Problem requirements -
Leaving out the pictures, copy each record below exactly.

Dataset items

((

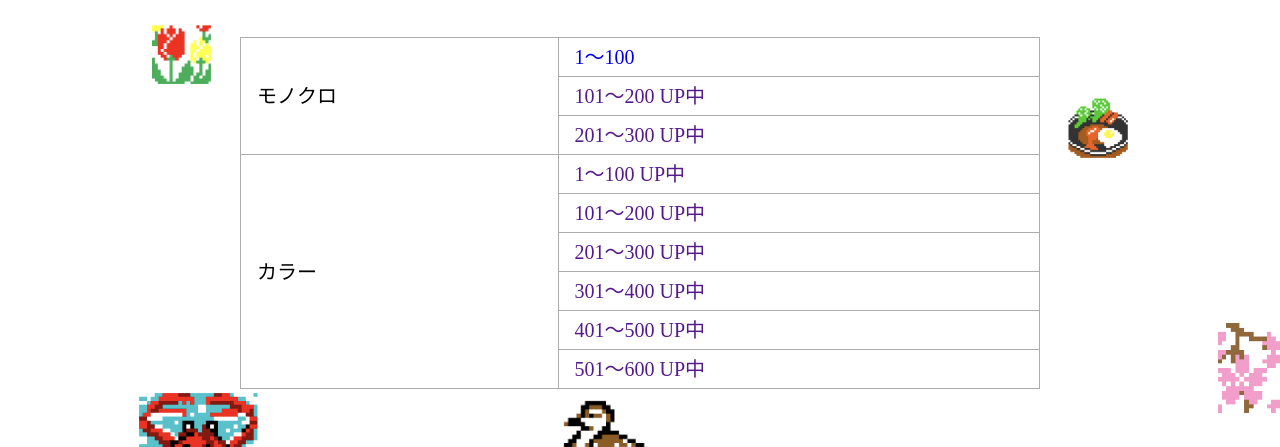
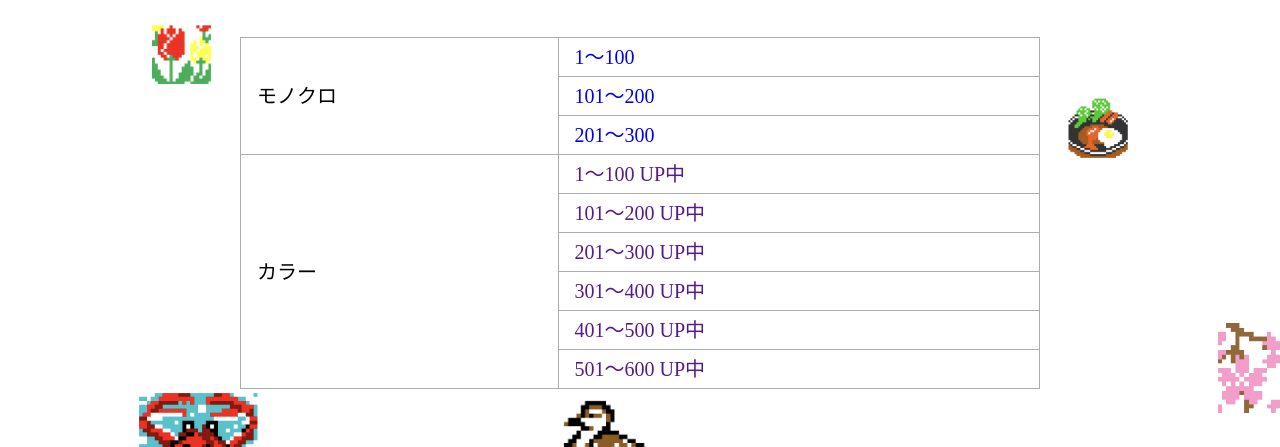
Before and after one commit to ryuji3741/logic.github.io, a plain HTML site: page index.html in a window 1280 px wide. Shown: the part 3094-3541 px from the top of the page. Drawn offline with Linux system fonts and the light colour scheme.

Commit message:
Add files via upload

```diff
--- a/index.html
+++ b/index.html
@@ -160,10 +160,10 @@
                         <td><a href="https://ryuji3741.github.io/logicAMAC.github.io/">1～100</a></td>
                     </tr>
                     <tr>
-                        <td><a href="">101～200 UP中</a></td>
+                        <td><a href="https://ryuji3741.github.io/logicAMAC.github.io/AM0101～0200.html">101～200</a></td>
                     </tr>
                     <tr>
-                        <td><a href="">201～300 UP中</a></td>
+                        <td><a href="https://ryuji3741.github.io/logicAMAC.github.io/AM0201～0300.html">201～300</a></td>
                     </tr>
                     <tr>
                         <td rowspan="6">カラー</td>
```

))

Exercise result -
Before and after one commit to ryuji3741/logic.github.io, a plain HTML site: page index.html in a window 1280 px wide. Shown: the part 3094-3541 px from the top of the page. Drawn offline with Linux system fonts and the light colour scheme.

Commit message:
Add files via upload

```diff
--- a/index.html
+++ b/index.html
@@ -160,10 +160,10 @@
                         <td><a href="https://ryuji3741.github.io/logicAMAC.github.io/">1～100</a></td>
                     </tr>
                     <tr>
-                        <td><a href="">101～200 UP中</a></td>
+                        <td><a href="https://ryuji3741.github.io/logicAMAC.github.io/AM0101～0200.html">101～200</a></td>
                     </tr>
                     <tr>
-                        <td><a href="">201～300 UP中</a></td>
+                        <td><a href="https://ryuji3741.github.io/logicAMAC.github.io/AM0201～0300.html">201～300</a></td>
                     </tr>
                     <tr>
                         <td rowspan="6">カラー</td>
```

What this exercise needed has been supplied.